In total, the FCC proposes (PDF link) AT&T, Verizon, Sprint and T-Mobile be slapped with more than $200 million in penalties for "apparently" disclosing user location information to a third party without customer authorization.
T-Mobile faces the highest penalty with a proposed fine of more than $91 million. AT&T and Verizon face proposed fines of more than $57 million and $48 million, respectively, while Sprint faces a proposed fine of more than $12 million.
"American consumers take their wireless phones with them wherever they go. And information about a wireless customer's location is highly personal and sensitive. The FCC has long had clear rules on the books requiring all phone companies to protect their customers' personal information. And since 2007, these companies have been on notice that they must take reasonable precautions to safeguard this data and that the FCC will take strong enforcement action if they don't. Today, we do just that," said FCC Chairman Ajit Pai in a statement.
In January, Pai said "one or more" U.S. carriers might be fined over illegal data practices after an investigation by the FCC's Enforcement Bureau found certain companies "apparently violated" federal law.
The data selling practices were unearthed in a series of reports in 2018. Each of the four telecoms were found to sell access to customer location information to aggregators, who in turn sold that data to law enforcement agencies, bounty hunters, tracking services and alleged stalkers, among others.

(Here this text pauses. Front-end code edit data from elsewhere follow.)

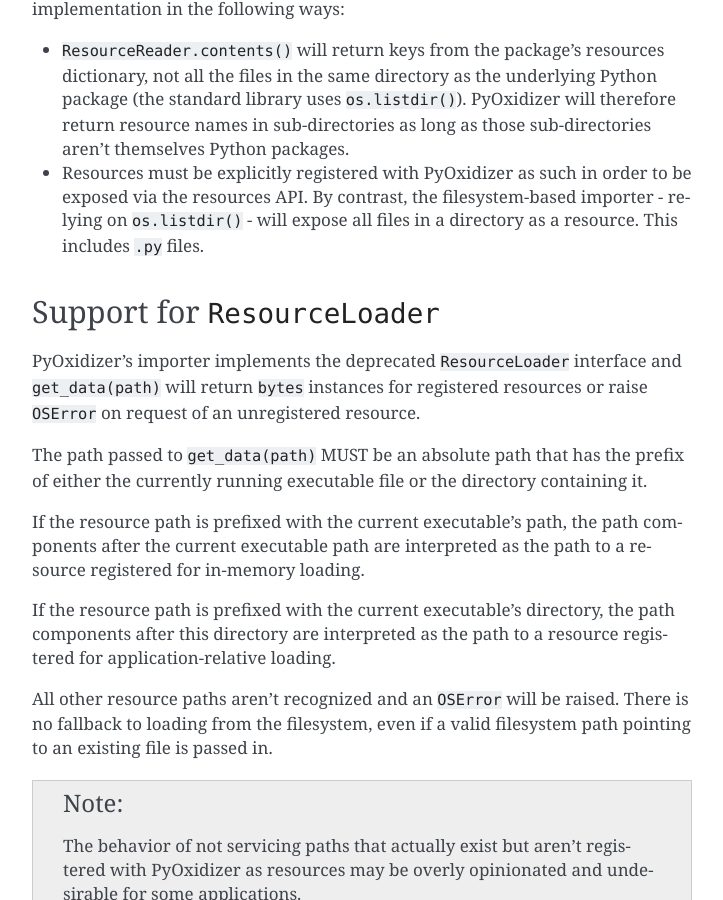
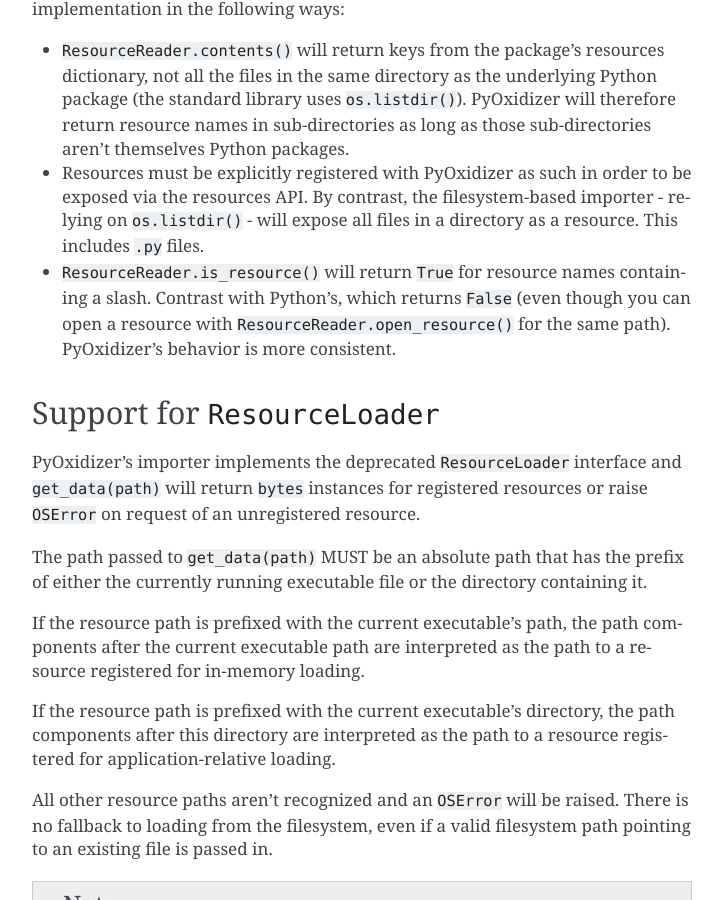
Before and after one commit to indygreg/PyOxidizer, a Sphinx documentation site: the page built from docs/packaging_resource_files.rst, in a window 1280 px wide and 900 px high, scrolled down 2638 px. Shown: the whole window, without its empty margins (388-1111 px from the left). Built offline with Sphinx 7.4.7, drawn with Linux system fonts in a browser that asks for light colours; the version number could not be read and is left out.

Commit message:
docs: document is_resource() deviation

```diff
--- a/docs/packaging_resource_files.rst
+++ b/docs/packaging_resource_files.rst
@@ -141,6 +141,10 @@
   to be exposed via the resources API. By contrast, the filesystem-based
   importer - relying on ``os.listdir()`` - will expose all files in a
   directory as a resource. This includes ``.py`` files.
+* ``ResourceReader.is_resource()`` will return ``True`` for resource names
+  containing a slash. Contrast with Python's, which returns ``False``
+  (even though you can open a resource with ``ResourceReader.open_resource()``
+  for the same path). PyOxidizer's behavior is more consistent.
 
 .. _resource_loader_support:
 
```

Verizon promised to end its data selling program in November 2018, a move followed by AT&T, T-Mobile and Sprint in 2019. A subsequent drawdown took months, with all carriers cutting off the tap to aggregators in May 2019.